====== Record extracts ======
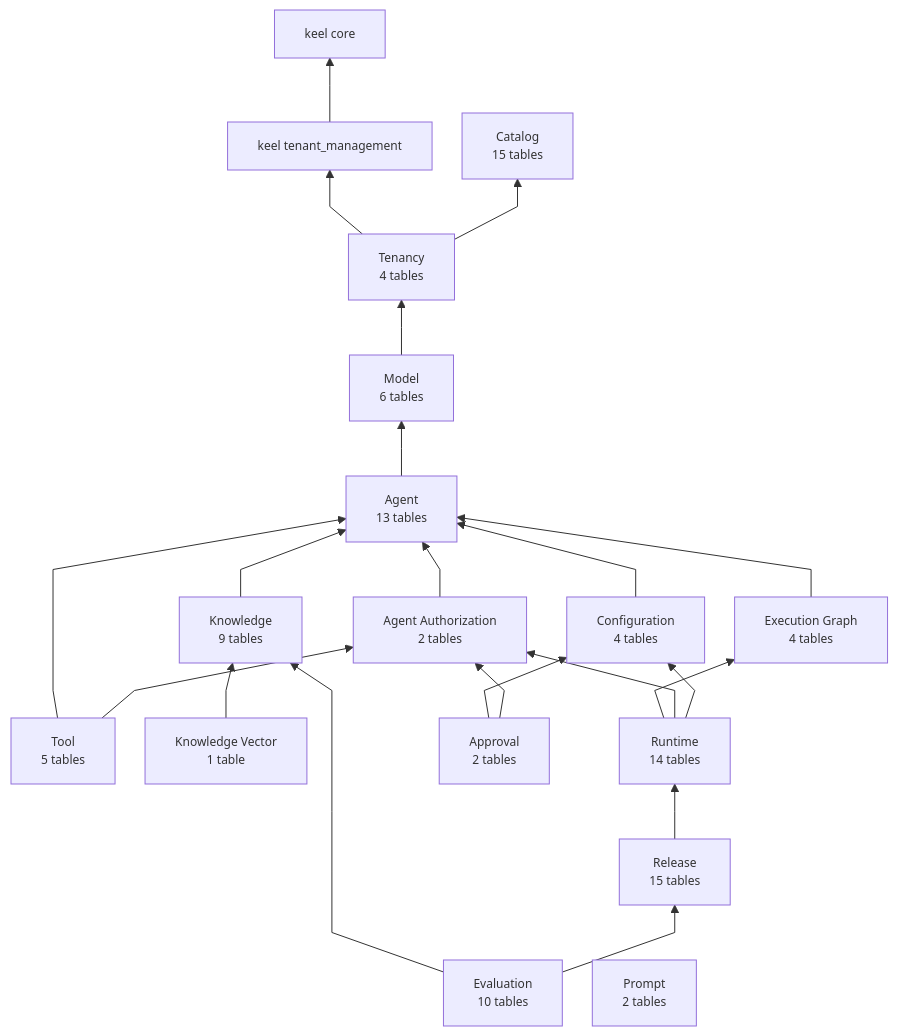
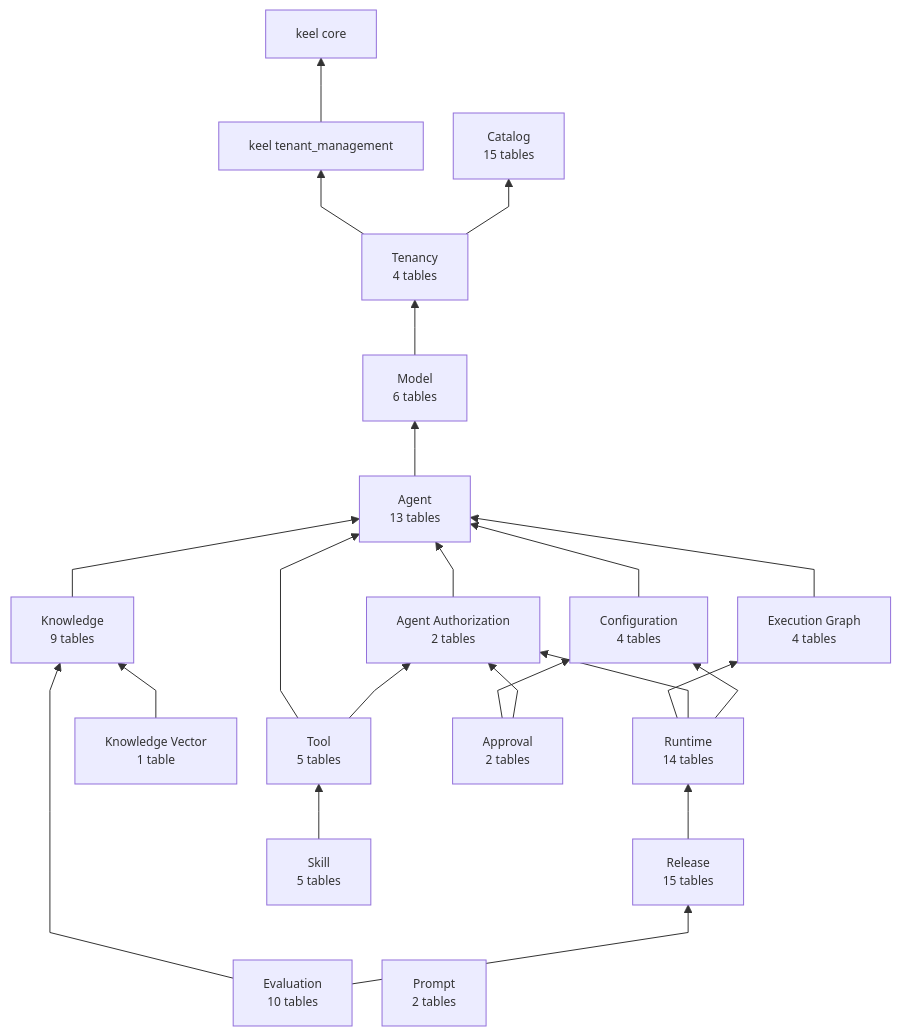
One commit to nauticana/scout changed the first of 17 diagrams in doc/database.md. Above: the diagram before and after it, drawn with Mermaid. The commit also changed other lines of this file and 27 other files, not shown here.

Commit message:
versioned skills: an immutable procedure artifact bound at publish, the use_skill tool, and selection evals; keel v1.2.75

````diff
--- a/doc/database.md
+++ b/doc/database.md
@@ -20,43 +21,45 @@
 ```mermaid
 %%{init: {"flowchart": {"curve": "linear", "nodeSpacing": 30, "rankSpacing": 55, "diagramPadding": 12}, "themeVariables": {"fontSize": "12px"}}}%%
 flowchart BT
 
     tenant_management --> core
     tenancy --> tenant_management
     tenancy --> catalog
     model --> tenancy
     agent --> model
     tool --> agent
     tool --> agent_authorization_module
     knowledge --> agent
     configuration_module --> agent
     execution_graph_module --> agent
     agent_authorization_module --> agent
     knowledge_vector --> knowledge
     runtime --> execution_graph_module
     runtime --> agent_authorization_module
     runtime --> configuration_module
     release --> runtime
     evaluation --> knowledge
     evaluation --> release
     approval --> configuration_module
     approval --> agent_authorization_module
+    skill --> tool
 
     core["keel core"]
     tenant_management["keel tenant_management"]
     catalog["Catalog<br/>15 tables"]
     tenancy["Tenancy<br/>4 tables"]
     prompt["Prompt<br/>2 tables"]
     model["Model<br/>6 tables"]
     agent["Agent<br/>13 tables"]
     tool["Tool<br/>5 tables"]
     execution_graph_module["Execution Graph<br/>4 tables"]
     knowledge["Knowledge<br/>9 tables"]
     knowledge_vector["Knowledge Vector<br/>1 table"]
     runtime["Runtime<br/>14 tables"]
     release["Release<br/>15 tables"]
     evaluation["Evaluation<br/>10 tables"]
     agent_authorization_module["Agent Authorization<br/>2 tables"]
     configuration_module["Configuration<br/>4 tables"]
     approval["Approval<br/>2 tables"]
+    skill["Skill<br/>5 tables"]
 ```
````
======
#### Directions for this task
Reproduce exactly the lines from the one with "execution_graph_module --> agent" through the end of the entries above, both ends included.

#### Reply
     execution_graph_module --> agent
     agent_authorization_module --> agent
     knowledge_vector --> knowledge
     runtime --> execution_graph_module
     runtime --> agent_authorization_module
     runtime --> configuration_module
     release --> runtime
     evaluation --> knowledge
     evaluation --> release
     approval --> configuration_module
     approval --> agent_authorization_module
+    skill --> tool
 
     core["keel core"]
     tenant_management["keel tenant_management"]
     catalog["Catalog<br/>15 tables"]
     tenancy["Tenancy<br/>4 tables"]
     prompt["Prompt<br/>2 tables"]
     model["Model<br/>6 tables"]
     agent["Agent<br/>13 tables"]
     tool["Tool<br/>5 tables"]
     execution_graph_module["Execution Graph<br/>4 tables"]
     knowledge["Knowledge<br/>9 tables"]
     knowledge_vector["Knowledge Vector<br/>1 table"]
     runtime["Runtime<br/>14 tables"]
     release["Release<br/>15 tables"]
     evaluation["Evaluation<br/>10 tables"]
     agent_authorization_module["Agent Authorization<br/>2 tables"]
     configuration_module["Configuration<br/>4 tables"]
     approval["Approval<br/>2 tables"]
+    skill["Skill<br/>5 tables"]
 ```
````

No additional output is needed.